Alexis is on vacation, but here's a classic column from the archives.

Q: My brother was in a relationship with a beautiful girl for nine years. They broke up almost four years ago, and not on the best terms. I always thought she was attractive. After seeing her in different social circles, I approached her, and now we are about to get romantically involved. My brother recently was made aware of this and became extraordinarily angry, even though he is now married to a different woman. He's gotten my family involved and created a rift between us. Family gatherings have been awkward and not altogether peaceful. Should I feel guilty? Or is he just being selfish? I really enjoy this girl's company and have no plans to drop pursuit of a relationship with her.

A: Wait, what? Your brother has gotten the rest of your family involved in this business and he's married? What the hell does his wife do when he pitches these fits about you dating his ex-girlfriend? Stare at her lap, mortified, until the topic passes? How lucky she is to be married to such a gentleman.

It's fair for your brother to have unsettled feelings about you dating his ex, but to throw a proverbial tantrum and get the rest of your family involved is completely unreasonable. How would you describe your relationship with your brother? If you have a lifelong history of competing with each other, this might just be another way for him to keep the fight going. It's normal to maintain a healthy sibling rivalry into adulthood, but this particular topic requires a grown-up conversation between the two of you and no one else.

If you're totally bent on pursuing a relationship with this girl because you think she could be your soulmate, then he needs to know that. He found the woman of his dreams and you're entitled to the same happiness. He'd have to be a real dick to attempt to stand in the way of that. Same goes for your parents and any other relative. If she's "the one," and you've communicated that to your brother, then he needs to suck it up and go home to his wife.

On the other hand, if any part of you doubts your actual motives for getting involved with your brother's ex, then put this thing on pause. He's telling you that you can't do something, so maybe you want to do it that much more. I say full speed ahead if you think about this girl all day, every day -- but if a Chipotle burrito crosses your mind more often than she does, going after her isn't worth the indefinite silent treatment from your bro. There are other future scenarios you need to consider, too. Like if you think Thanksgiving with the family is awkward, imagine what Christmas will be like when you bring this girl home. God forbid you come from one of those "Pass the turkey, no idiot, the Wild Turkey" families whose holiday gatherings put Festivus to shame. (Although this girl was part of your clan for nine years already, so she's obviously a veteran.)

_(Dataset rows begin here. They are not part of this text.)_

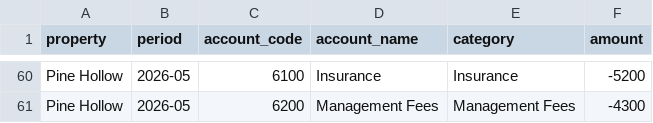
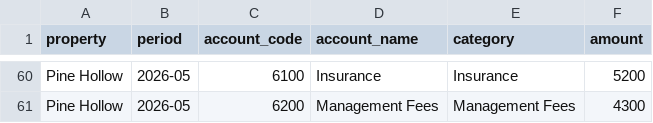
Before and after one commit to paintbrushv/plat-operations, a CSV file: boxscore/data/sample/gl_actuals.csv, drawn as a sheet; only a part is shown, gaps mark what is left out; the diff covers the shown part only; the diff names each change by its address in the sheet, - before the commit and + after, or states it on an @@ line.

```diff
--- a/boxscore/data/sample/gl_actuals.csv
+++ b/boxscore/data/sample/gl_actuals.csv
-F60 (amount): -5200
+F60 (amount): 5200
-F61 (amount): -4300
+F61 (amount): 4300
```
Also changed, not shown: 38 edited cells elsewhere in this file, boxscore/data/sample/gl_budgets.csv, 15 other files.
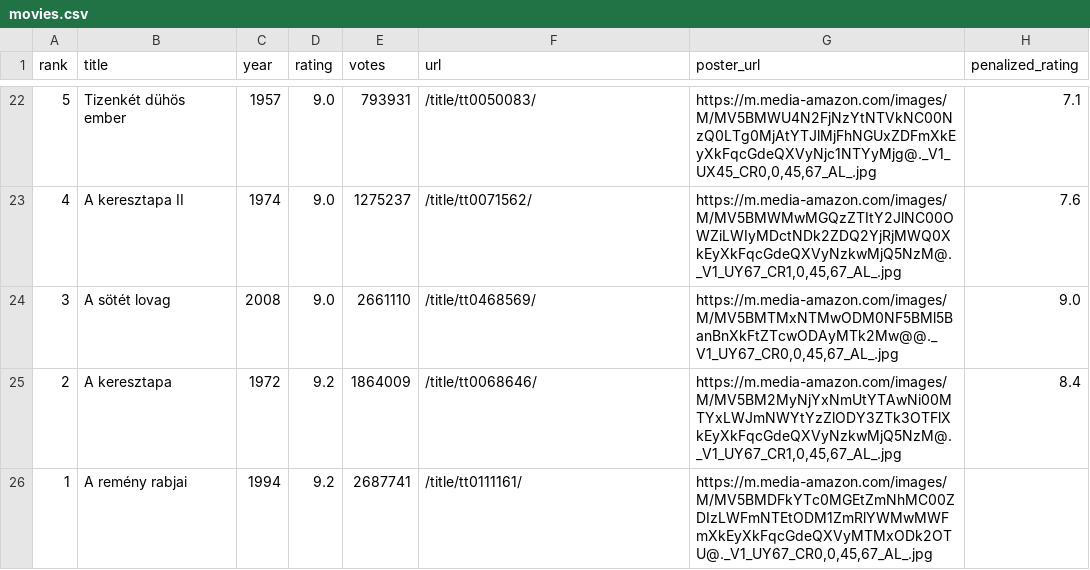
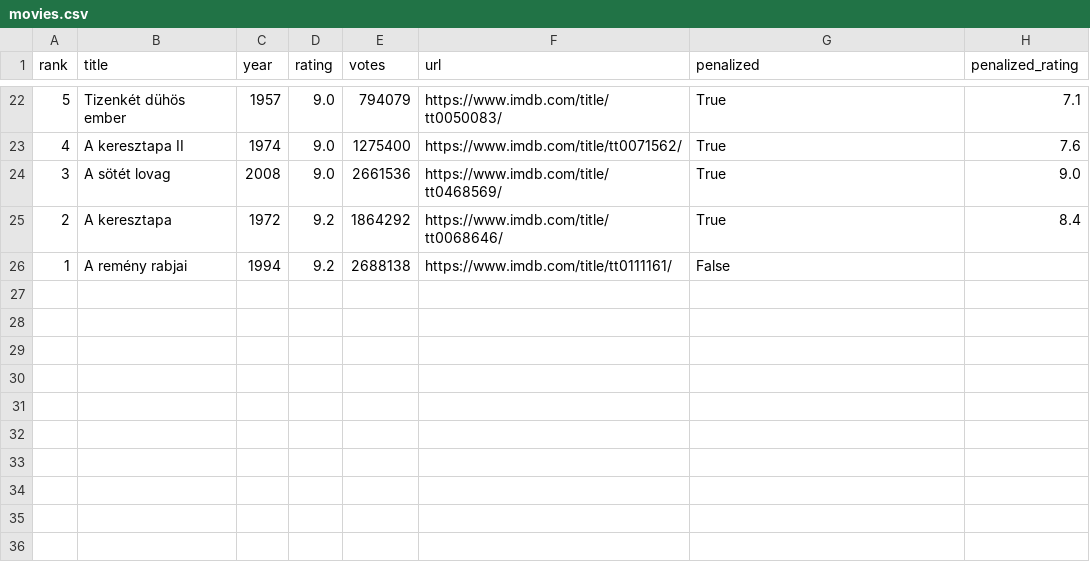
Before and after one commit to marouenes/imdb-rating-classifier, a CSV file: data/movies.csv, drawn as a sheet; only a part is shown, gaps mark what is left out; the diff covers the shown part only.

```diff
--- a/data/movies.csv
+++ b/data/movies.csv
@@ -1 +1 @@
-rank,title,year,rating,votes,url,poster_url,penalized_rating
+rank,title,year,rating,votes,url,penalized,penalized_rating
@@ -22,5 +22,5 @@ rank,title,year,rating,votes,url,poster_url,penalized_rating
-5,Tizenkét dühös ember,1957,9.0,793931,/title/tt0050083/,"https://m.media-amazon.com/images/M/MV5BMWU4N2FjNzYtNTVkNC00NzQ0LTg0MjAtYTJlMjFhNGUxZDFmXkEyXkFqcGdeQXVyNjc1NTYyMjg@._V1_UX45_CR0,0,45,67_AL_.jpg",7.1
-4,A keresztapa II,1974,9.0,1275237,/title/tt0071562/,"https://m.media-amazon.com/images/M/MV5BMWMwMGQzZTItY2JlNC00OWZiLWIyMDctNDk2ZDQ2YjRjMWQ0XkEyXkFqcGdeQXVyNzkwMjQ5NzM@._V1_UY67_CR1,0,45,67_AL_.jpg",7.6
-3,A sötét lovag,2008,9.0,2661110,/title/tt0468569/,"https://m.media-amazon.com/images/M/MV5BMTMxNTMwODM0NF5BMl5BanBnXkFtZTcwODAyMTk2Mw@@._V1_UY67_CR0,0,45,67_AL_.jpg",9.0
-2,A keresztapa,1972,9.2,1864009,/title/tt0068646/,"https://m.media-amazon.com/images/M/MV5BM2MyNjYxNmUtYTAwNi00MTYxLWJmNWYtYzZlODY3ZTk3OTFlXkEyXkFqcGdeQXVyNzkwMjQ5NzM@._V1_UY67_CR1,0,45,67_AL_.jpg",8.4
-1,A remény rabjai,1994,9.2,2687741,/title/tt0111161/,"https://m.media-amazon.com/images/M/MV5BMDFkYTc0MGEtZmNhMC00ZDIzLWFmNTEtODM1ZmRlYWMwMWFmXkEyXkFqcGdeQXVyMTMxODk2OTU@._V1_UY67_CR0,0,45,67_AL_.jpg",
+5,Tizenkét dühös ember,1957,9.0,794079,https://www.imdb.com/title/tt0050083/,True,7.1
+4,A keresztapa II,1974,9.0,1275400,https://www.imdb.com/title/tt0071562/,True,7.6
+3,A sötét lovag,2008,9.0,2661536,https://www.imdb.com/title/tt0468569/,True,9.0
+2,A keresztapa,1972,9.2,1864292,https://www.imdb.com/title/tt0068646/,True,8.4
+1,A remény rabjai,1994,9.2,2688138,https://www.imdb.com/title/tt0111161/,False,
```
Also changed, not shown: 60 edited cells elsewhere in this file, 1 other file.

Blood is indeed thicker than water, but there are exceptions to every rule. Your M.O. from here is to determine just how much you like this woman. At first blush, your question doesn't exactly drip with passion -- you "always thought she was attractive," you "really enjoy this girl's company" -- so bust out your own crystal ball and see if she's the beginning of the rest of your life. If not, skip the drama and keep her in the friend zone. But if you really do love her, your family will accept her (I promise) and your jerky brother will be forced to grow up and deal with it.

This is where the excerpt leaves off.